Social Icons


16 Oct 2005

HK: Steam Room/Pocari Sweat

Well, work sort of exploded, so I didn't end up going to Macau yesterday. I had some work business to attend to [oooh, that sounds nefarious, dosen't it?]. I will have to save that for my next trip.

I decided I wasn't getting enough excersise, so yesterday and today I've gone swimming in the hotel pool. As mentioned, its a lovely pool, and there is something else lovely I just discoverd today - the steam room.

The steam room at my gym in SF is a nasty sort of place, where it smells like death is growing. Not so here. Its all minty fresh, with no hint of death. Who knew?! Probably all of you did, but I was rather surprised. I also had a nice 5-head shower after the swim.

I bet you're still wondering what Pocari Sweat is. Its a sports drink! Fun! It sort of just tastes sweet. I've been accidnetally buying distilled water once in a while, making me nervous about my poor electrolytes, so what better to replace them than sweat? :) Hot. Also, they have this fantastic aloe drink "slimwel aloe". I love it. I think I will check out the asian grocery stores at home - it has super fantastic taste and texture, and I have a strong belief if I drink/apply enough aloe something good is bound to happen!

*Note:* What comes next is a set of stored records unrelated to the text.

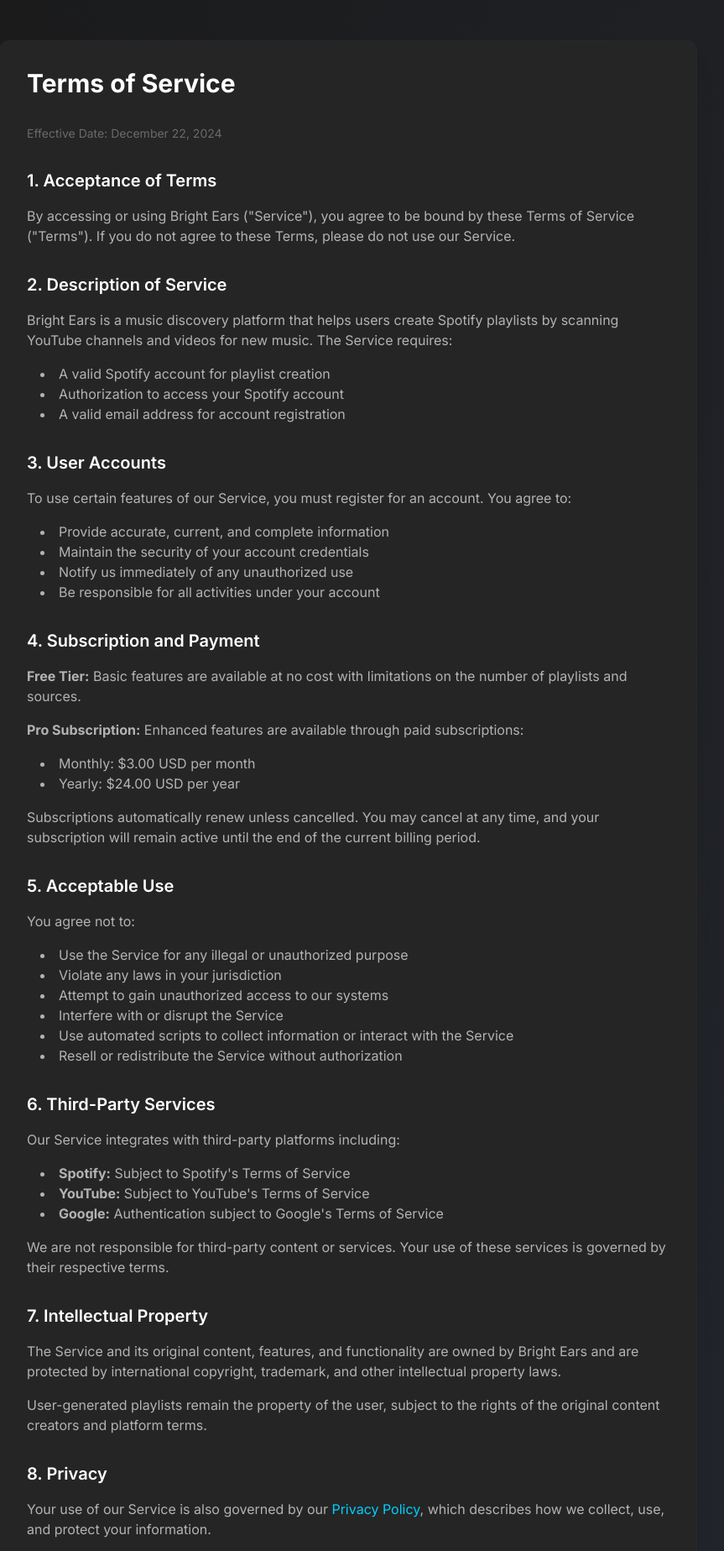
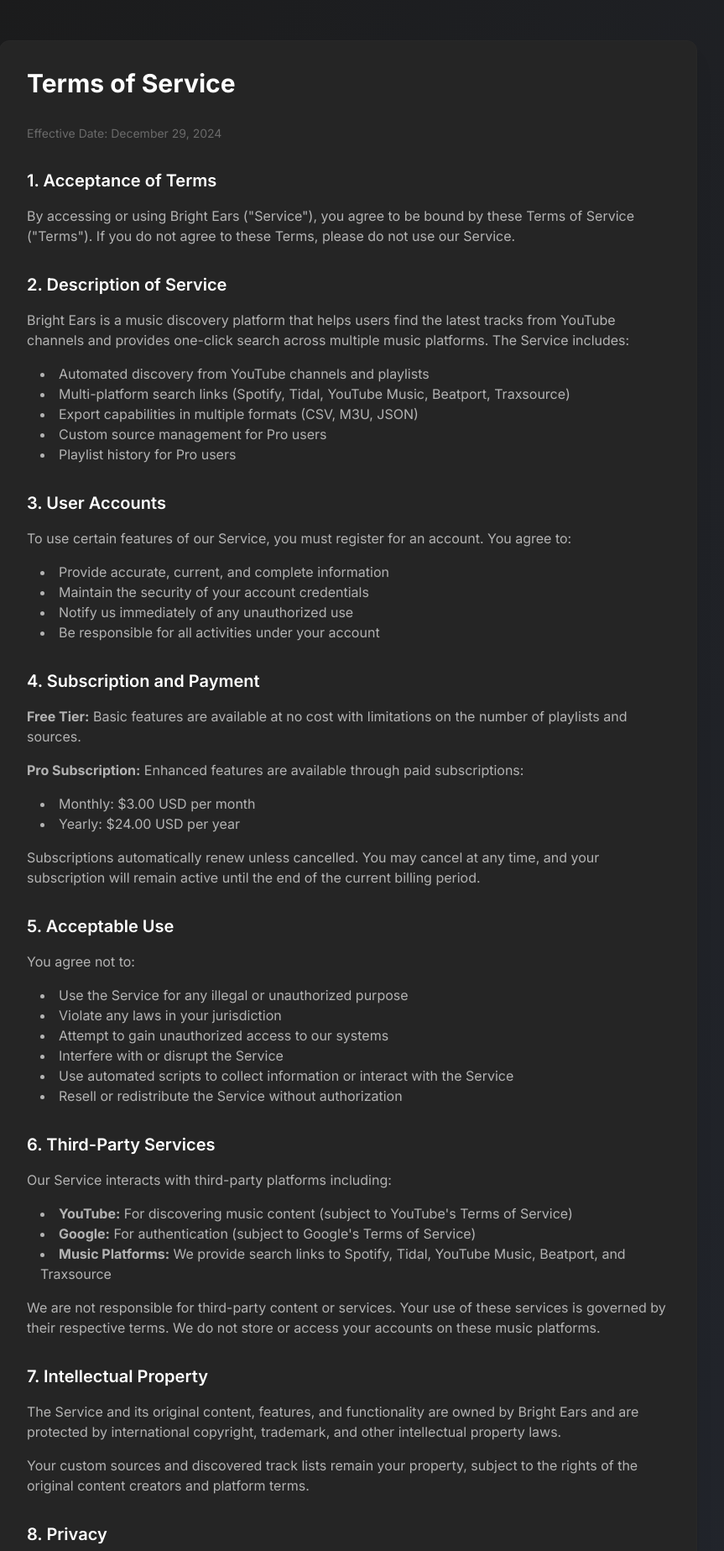
Before and after one commit to brightears/spotify-playlist-generator, a Flask app: page /terms in a window 1280 px wide. Shown: the part 73-1920 px from the top of the page at 84% size, without its empty margins (225-1088 px from the left). Run offline with Flask 3, Linux system fonts and the light colour scheme; some libraries are stand-ins or nearby versions.

Commit message:
feat: update legal documents to reflect music discovery platform
Terms of Service:
- Remove Spotify account requirements
- Update service description to focus on discovery and multi-platform search
- Update third-party services section
- Change 'playlists' to 'track lists' in intellectual property section

Privacy Policy:
- Remove Spotify access token collection
- Update data usage to reflect discovery instead of playlist creation
- Update third-party services to clarify we only provide search links
- Change effective date to December 29, 2024

🤖 Generated with [Claude Code](https://claude.ai/code)

Co-Authored-By: Claude <noreply@anthropic.com>

```diff
--- a/templates/legal/terms.html
+++ b/templates/legal/terms.html
@@ -7,17 +7,19 @@
       <h1 class="text-3xl font-bold text-white mb-8">Terms of Service</h1>
 
       <div class="prose prose-invert max-w-none text-[#b3b3b3]">
-        <p class="mb-6 text-sm text-[#6a6a6a]">Effective Date: December 22, 2024</p>
+        <p class="mb-6 text-sm text-[#6a6a6a]">Effective Date: December 29, 2024</p>
 
         <h2 class="text-xl font-semibold text-white mt-8 mb-4">1. Acceptance of Terms</h2>
         <p class="mb-4">By accessing or using Bright Ears ("Service"), you agree to be bound by these Terms of Service ("Terms"). If you do not agree to these Terms, please do not use our Service.</p>
 
         <h2 class="text-xl font-semibold text-white mt-8 mb-4">2. Description of Service</h2>
-        <p class="mb-4">Bright Ears is a music discovery platform that helps users create Spotify playlists by scanning YouTube channels and videos for new music. The Service requires:</p>
+        <p class="mb-4">Bright Ears is a music discovery platform that helps users find the latest tracks from YouTube channels and provides one-click search across multiple music platforms. The Service includes:</p>
         <ul class="list-disc list-inside mb-4 ml-4">
-          <li>A valid Spotify account for playlist creation</li>
-          <li>Authorization to access your Spotify account</li>
-          <li>A valid email address for account registration</li>
+          <li>Automated discovery from YouTube channels and playlists</li>
+          <li>Multi-platform search links (Spotify, Tidal, YouTube Music, Beatport, Traxsource)</li>
+          <li>Export capabilities in multiple formats (CSV, M3U, JSON)</li>
+          <li>Custom source management for Pro users</li>
+          <li>Playlist history for Pro users</li>
         </ul>
 
         <h2 class="text-xl font-semibold text-white mt-8 mb-4">3. User Accounts</h2>
@@ -50,17 +52,17 @@
         </ul>
 
         <h2 class="text-xl font-semibold text-white mt-8 mb-4">6. Third-Party Services</h2>
-        <p class="mb-4">Our Service integrates with third-party platforms including:</p>
+        <p class="mb-4">Our Service interacts with third-party platforms including:</p>
         <ul class="list-disc list-inside mb-4 ml-4">
-          <li><strong>Spotify:</strong> Subject to Spotify's Terms of Service</li>
-          <li><strong>YouTube:</strong> Subject to YouTube's Terms of Service</li>
-          <li><strong>Google:</strong> Authentication subject to Google's Terms of Service</li>
+          <li><strong>YouTube:</strong> For discovering music content (subject to YouTube's Terms of Service)</li>
+          <li><strong>Google:</strong> For authentication (subject to Google's Terms of Service)</li>
+          <li><strong>Music Platforms:</strong> We provide search links to Spotify, Tidal, YouTube Music, Beatport, and Traxsource</li>
         </ul>
-        <p class="mb-4">We are not responsible for third-party content or services. Your use of these services is governed by their respective terms.</p>
+        <p class="mb-4">We are not responsible for third-party content or services. Your use of these services is governed by their respective terms. We do not store or access your accounts on these music platforms.</p>
 
         <h2 class="text-xl font-semibold text-white mt-8 mb-4">7. Intellectual Property</h2>
         <p class="mb-4">The Service and its original content, features, and functionality are owned by Bright Ears and are protected by international copyright, trademark, and other intellectual property laws.</p>
-        <p class="mb-4">User-generated playlists remain the property of the user, subject to the rights of the original content creators and platform terms.</p>
+        <p class="mb-4">Your custom sources and discovered track lists remain your property, subject to the rights of the original content creators and platform terms.</p>
 
         <h2 class="text-xl font-semibold text-white mt-8 mb-4">8. Privacy</h2>
         <p class="mb-4">Your use of our Service is also governed by our <a href="{{ url_for('main.privacy') }}" class="text-[#00CFFF] hover:text-[#00a8d9]">Privacy Policy</a>, which describes how we collect, use, and protect your information.</p>
```
Also changed, not shown: templates/legal/privacy.html (+8 -7 lines).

"POCARI SWEAT is a health oriented drink which supplies water and quickly absorbed...due to its fine osmolality..." mmm.


14 Oct 2005

HK: Women, tend your children

Shocking. HK is terribly dangerous for young ones. If you bring them here, you are placing them at great peril.

Yes, its true - the Listerine bottle does not have a child-proof cap. I've yet to confirm this, but probably dozens of little children die every day.

Please be careful. I am surprised at the criminal negligence practised by Listerine. It is our duty to freshen our adult breath, since so many little children have laid down their lives so we can have healthy teeth and gums.

Bottom's up!


HK: Hygiene

I thought HK would be super germ concious, with everyone sanitizing all the time and wearing masks everywhere and washing their hands all the time.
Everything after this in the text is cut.